⟨

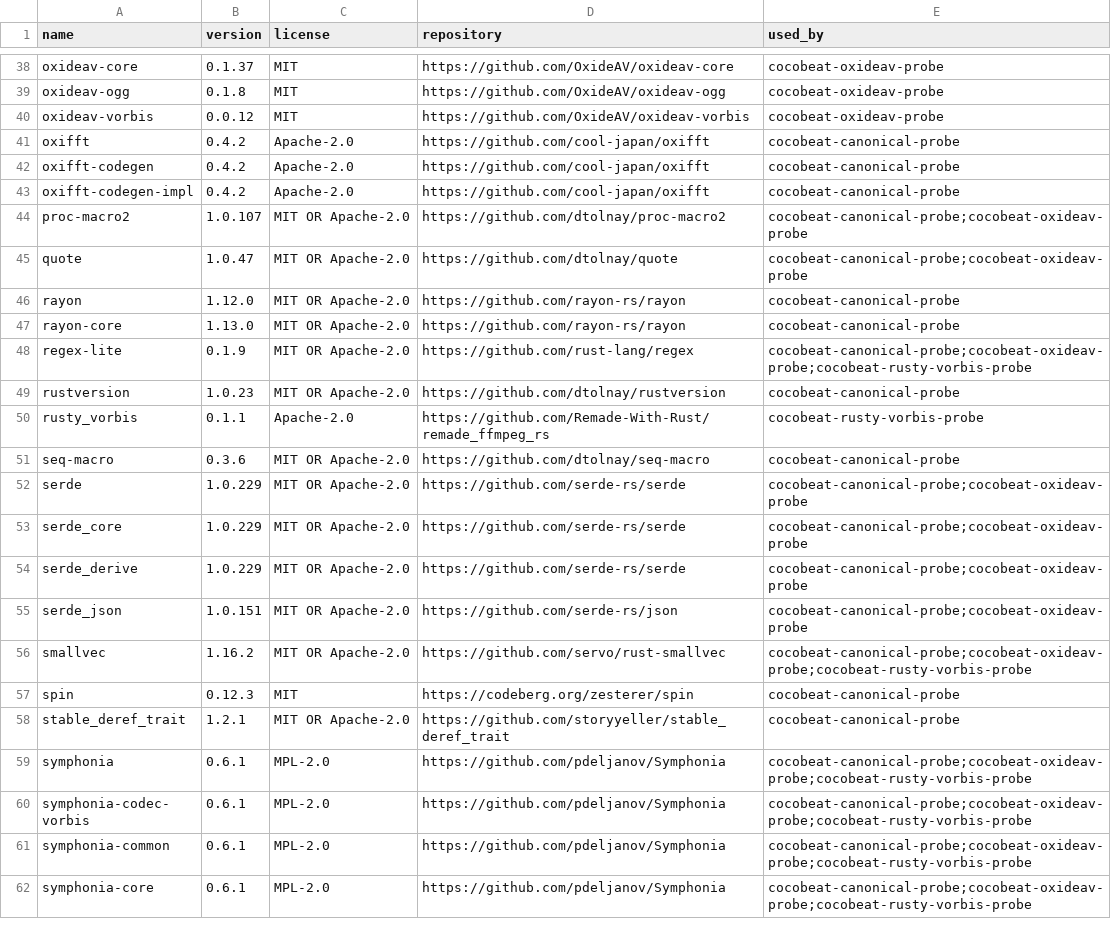
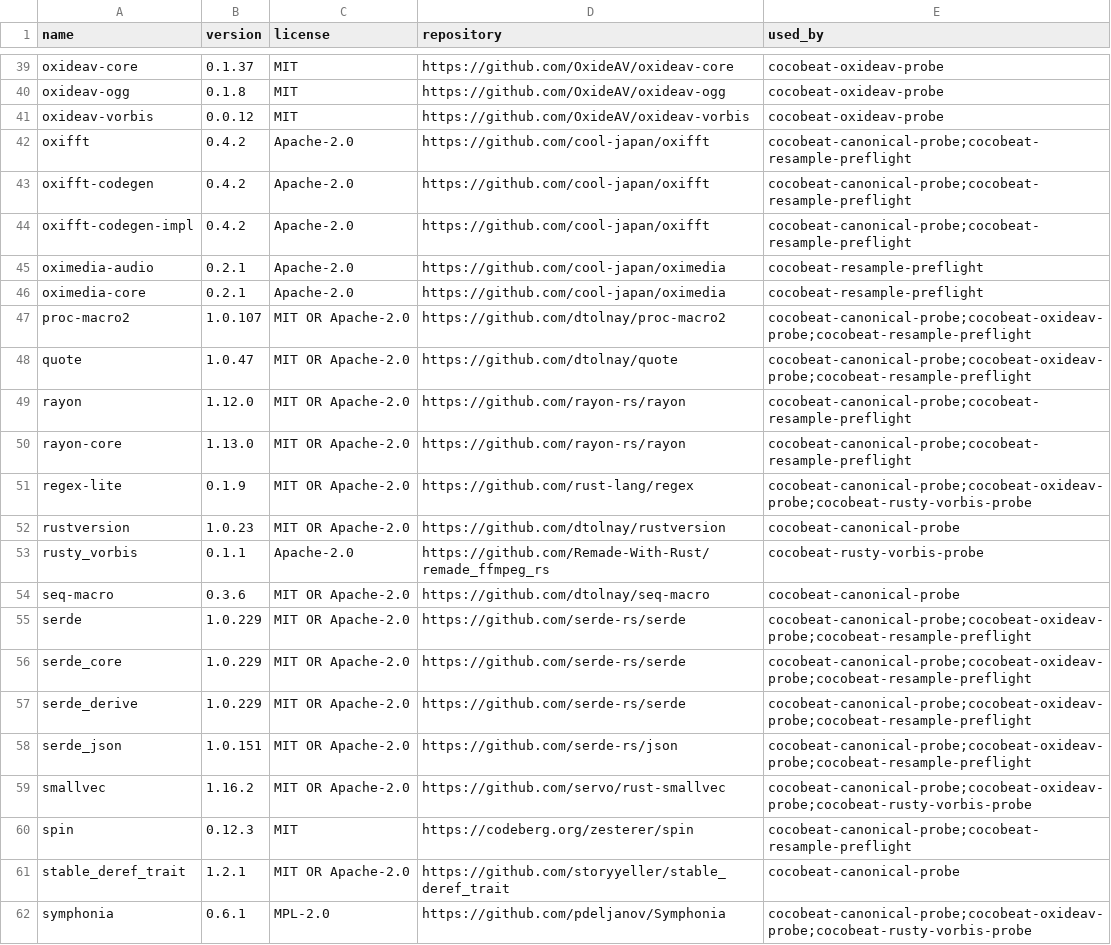
Before and after one commit to Xarth-Mai/CoCoBeat, a CSV file: licenses/CANONICAL_PROBE_DEPENDENCIES.csv, drawn as a sheet; only a part is shown, gaps mark what is left out; the shorter side is filled out with more unchanged rows; the diff covers the shown part only.

Commit message:
test(audio): verify long inputs seek boundaries and resampling
Preserve reproducible synthetic codec and resampler probes with source hashes.
Record Rusty signal-quality failure separately from structural results and
limit seek workaround evidence to the tested Vorbis block configuration.

```diff
--- a/licenses/CANONICAL_PROBE_DEPENDENCIES.csv
+++ b/licenses/CANONICAL_PROBE_DEPENDENCIES.csv
@@ -40,9 +41,11 @@ oxideav-ogg,0.1.8,MIT,https://github.com/OxideAV/oxideav-ogg,cocobeat-oxideav-pr
 oxideav-vorbis,0.0.12,MIT,https://github.com/OxideAV/oxideav-vorbis,cocobeat-oxideav-probe
-oxifft,0.4.2,Apache-2.0,https://github.com/cool-japan/oxifft,cocobeat-canonical-probe
-oxifft-codegen,0.4.2,Apache-2.0,https://github.com/cool-japan/oxifft,cocobeat-canonical-probe
-oxifft-codegen-impl,0.4.2,Apache-2.0,https://github.com/cool-japan/oxifft,cocobeat-canonical-probe
-proc-macro2,1.0.107,MIT OR Apache-2.0,https://github.com/dtolnay/proc-macro2,cocobeat-canonical-probe;cocobeat-oxideav-probe
-quote,1.0.47,MIT OR Apache-2.0,https://github.com/dtolnay/quote,cocobeat-canonical-probe;cocobeat-oxideav-probe
-rayon,1.12.0,MIT OR Apache-2.0,https://github.com/rayon-rs/rayon,cocobeat-canonical-probe
-rayon-core,1.13.0,MIT OR Apache-2.0,https://github.com/rayon-rs/rayon,cocobeat-canonical-probe
+oxifft,0.4.2,Apache-2.0,https://github.com/cool-japan/oxifft,cocobeat-canonical-probe;cocobeat-resample-preflight
+oxifft-codegen,0.4.2,Apache-2.0,https://github.com/cool-japan/oxifft,cocobeat-canonical-probe;cocobeat-resample-preflight
+oxifft-codegen-impl,0.4.2,Apache-2.0,https://github.com/cool-japan/oxifft,cocobeat-canonical-probe;cocobeat-resample-preflight
+oximedia-audio,0.2.1,Apache-2.0,https://github.com/cool-japan/oximedia,cocobeat-resample-preflight
+oximedia-core,0.2.1,Apache-2.0,https://github.com/cool-japan/oximedia,cocobeat-resample-preflight
+proc-macro2,1.0.107,MIT OR Apache-2.0,https://github.com/dtolnay/proc-macro2,cocobeat-canonical-probe;cocobeat-oxideav-probe;cocobeat-resample-preflight
+quote,1.0.47,MIT OR Apache-2.0,https://github.com/dtolnay/quote,cocobeat-canonical-probe;cocobeat-oxideav-probe;cocobeat-resample-preflight
+rayon,1.12.0,MIT OR Apache-2.0,https://github.com/rayon-rs/rayon,cocobeat-canonical-probe;cocobeat-resample-preflight
+rayon-core,1.13.0,MIT OR Apache-2.0,https://github.com/rayon-rs/rayon,cocobeat-canonical-probe;cocobeat-resample-preflight
 regex-lite,0.1.9,MIT OR Apache-2.0,https://github.com/rust-lang/regex,cocobeat-canonical-probe;cocobeat-oxideav-probe;cocobeat-rusty-vorbis-probe
@@ -51,8 +54,8 @@ rusty_vorbis,0.1.1,Apache-2.0,https://github.com/Remade-With-Rust/remade_ffmpeg_
 seq-macro,0.3.6,MIT OR Apache-2.0,https://github.com/dtolnay/seq-macro,cocobeat-canonical-probe
-serde,1.0.229,MIT OR Apache-2.0,https://github.com/serde-rs/serde,cocobeat-canonical-probe;cocobeat-oxideav-probe
-serde_core,1.0.229,MIT OR Apache-2.0,https://github.com/serde-rs/serde,cocobeat-canonical-probe;cocobeat-oxideav-probe
-serde_derive,1.0.229,MIT OR Apache-2.0,https://github.com/serde-rs/serde,cocobeat-canonical-probe;cocobeat-oxideav-probe
-serde_json,1.0.151,MIT OR Apache-2.0,https://github.com/serde-rs/json,cocobeat-canonical-probe;cocobeat-oxideav-probe
+serde,1.0.229,MIT OR Apache-2.0,https://github.com/serde-rs/serde,cocobeat-canonical-probe;cocobeat-oxideav-probe;cocobeat-resample-preflight
+serde_core,1.0.229,MIT OR Apache-2.0,https://github.com/serde-rs/serde,cocobeat-canonical-probe;cocobeat-oxideav-probe;cocobeat-resample-preflight
+serde_derive,1.0.229,MIT OR Apache-2.0,https://github.com/serde-rs/serde,cocobeat-canonical-probe;cocobeat-oxideav-probe;cocobeat-resample-preflight
+serde_json,1.0.151,MIT OR Apache-2.0,https://github.com/serde-rs/json,cocobeat-canonical-probe;cocobeat-oxideav-probe;cocobeat-resample-preflight
 smallvec,1.16.2,MIT OR Apache-2.0,https://github.com/servo/rust-smallvec,cocobeat-canonical-probe;cocobeat-oxideav-probe;cocobeat-rusty-vorbis-probe
-spin,0.12.3,MIT,https://codeberg.org/zesterer/spin,cocobeat-canonical-probe
+spin,0.12.3,MIT,https://codeberg.org/zesterer/spin,cocobeat-canonical-probe;cocobeat-resample-preflight
 stable_deref_trait,1.2.1,MIT OR Apache-2.0,https://github.com/storyyeller/stable_deref_trait,cocobeat-canonical-probe
```
Also changed, not shown: 1 added row and 21 edited cells elsewhere in this file, 15 other files.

⟩

Everything in the records that precede this task must be written out again exactly, except the pictures.

▸ **Reply to the task**:
Before and after one commit to Xarth-Mai/CoCoBeat, a CSV file: licenses/CANONICAL_PROBE_DEPENDENCIES.csv, drawn as a sheet; only a part is shown, gaps mark what is left out; the shorter side is filled out with more unchanged rows; the diff covers the shown part only.

Commit message:
test(audio): verify long inputs seek boundaries and resampling
Preserve reproducible synthetic codec and resampler probes with source hashes.
Record Rusty signal-quality failure separately from structural results and
limit seek workaround evidence to the tested Vorbis block configuration.

```diff
--- a/licenses/CANONICAL_PROBE_DEPENDENCIES.csv
+++ b/licenses/CANONICAL_PROBE_DEPENDENCIES.csv
@@ -40,9 +41,11 @@ oxideav-ogg,0.1.8,MIT,https://github.com/OxideAV/oxideav-ogg,cocobeat-oxideav-pr
 oxideav-vorbis,0.0.12,MIT,https://github.com/OxideAV/oxideav-vorbis,cocobeat-oxideav-probe
-oxifft,0.4.2,Apache-2.0,https://github.com/cool-japan/oxifft,cocobeat-canonical-probe
-oxifft-codegen,0.4.2,Apache-2.0,https://github.com/cool-japan/oxifft,cocobeat-canonical-probe
-oxifft-codegen-impl,0.4.2,Apache-2.0,https://github.com/cool-japan/oxifft,cocobeat-canonical-probe
-proc-macro2,1.0.107,MIT OR Apache-2.0,https://github.com/dtolnay/proc-macro2,cocobeat-canonical-probe;cocobeat-oxideav-probe
-quote,1.0.47,MIT OR Apache-2.0,https://github.com/dtolnay/quote,cocobeat-canonical-probe;cocobeat-oxideav-probe
-rayon,1.12.0,MIT OR Apache-2.0,https://github.com/rayon-rs/rayon,cocobeat-canonical-probe
-rayon-core,1.13.0,MIT OR Apache-2.0,https://github.com/rayon-rs/rayon,cocobeat-canonical-probe
+oxifft,0.4.2,Apache-2.0,https://github.com/cool-japan/oxifft,cocobeat-canonical-probe;cocobeat-resample-preflight
+oxifft-codegen,0.4.2,Apache-2.0,https://github.com/cool-japan/oxifft,cocobeat-canonical-probe;cocobeat-resample-preflight
+oxifft-codegen-impl,0.4.2,Apache-2.0,https://github.com/cool-japan/oxifft,cocobeat-canonical-probe;cocobeat-resample-preflight
+oximedia-audio,0.2.1,Apache-2.0,https://github.com/cool-japan/oximedia,cocobeat-resample-preflight
+oximedia-core,0.2.1,Apache-2.0,https://github.com/cool-japan/oximedia,cocobeat-resample-preflight
+proc-macro2,1.0.107,MIT OR Apache-2.0,https://github.com/dtolnay/proc-macro2,cocobeat-canonical-probe;cocobeat-oxideav-probe;cocobeat-resample-preflight
+quote,1.0.47,MIT OR Apache-2.0,https://github.com/dtolnay/quote,cocobeat-canonical-probe;cocobeat-oxideav-probe;cocobeat-resample-preflight
+rayon,1.12.0,MIT OR Apache-2.0,https://github.com/rayon-rs/rayon,cocobeat-canonical-probe;cocobeat-resample-preflight
+rayon-core,1.13.0,MIT OR Apache-2.0,https://github.com/rayon-rs/rayon,cocobeat-canonical-probe;cocobeat-resample-preflight
 regex-lite,0.1.9,MIT OR Apache-2.0,https://github.com/rust-lang/regex,cocobeat-canonical-probe;cocobeat-oxideav-probe;cocobeat-rusty-vorbis-probe
@@ -51,8 +54,8 @@ rusty_vorbis,0.1.1,Apache-2.0,https://github.com/Remade-With-Rust/remade_ffmpeg_
 seq-macro,0.3.6,MIT OR Apache-2.0,https://github.com/dtolnay/seq-macro,cocobeat-canonical-probe
-serde,1.0.229,MIT OR Apache-2.0,https://github.com/serde-rs/serde,cocobeat-canonical-probe;cocobeat-oxideav-probe
-serde_core,1.0.229,MIT OR Apache-2.0,https://github.com/serde-rs/serde,cocobeat-canonical-probe;cocobeat-oxideav-probe
-serde_derive,1.0.229,MIT OR Apache-2.0,https://github.com/serde-rs/serde,cocobeat-canonical-probe;cocobeat-oxideav-probe
-serde_json,1.0.151,MIT OR Apache-2.0,https://github.com/serde-rs/json,cocobeat-canonical-probe;cocobeat-oxideav-probe
+serde,1.0.229,MIT OR Apache-2.0,https://github.com/serde-rs/serde,cocobeat-canonical-probe;cocobeat-oxideav-probe;cocobeat-resample-preflight
+serde_core,1.0.229,MIT OR Apache-2.0,https://github.com/serde-rs/serde,cocobeat-canonical-probe;cocobeat-oxideav-probe;cocobeat-resample-preflight
+serde_derive,1.0.229,MIT OR Apache-2.0,https://github.com/serde-rs/serde,cocobeat-canonical-probe;cocobeat-oxideav-probe;cocobeat-resample-preflight
+serde_json,1.0.151,MIT OR Apache-2.0,https://github.com/serde-rs/json,cocobeat-canonical-probe;cocobeat-oxideav-probe;cocobeat-resample-preflight
 smallvec,1.16.2,MIT OR Apache-2.0,https://github.com/servo/rust-smallvec,cocobeat-canonical-probe;cocobeat-oxideav-probe;cocobeat-rusty-vorbis-probe
-spin,0.12.3,MIT,https://codeberg.org/zesterer/spin,cocobeat-canonical-probe
+spin,0.12.3,MIT,https://codeberg.org/zesterer/spin,cocobeat-canonical-probe;cocobeat-resample-preflight
 stable_deref_trait,1.2.1,MIT OR Apache-2.0,https://github.com/storyyeller/stable_deref_trait,cocobeat-canonical-probe
```
Also changed, not shown: 1 added row and 21 edited cells elsewhere in this file, 15 other files.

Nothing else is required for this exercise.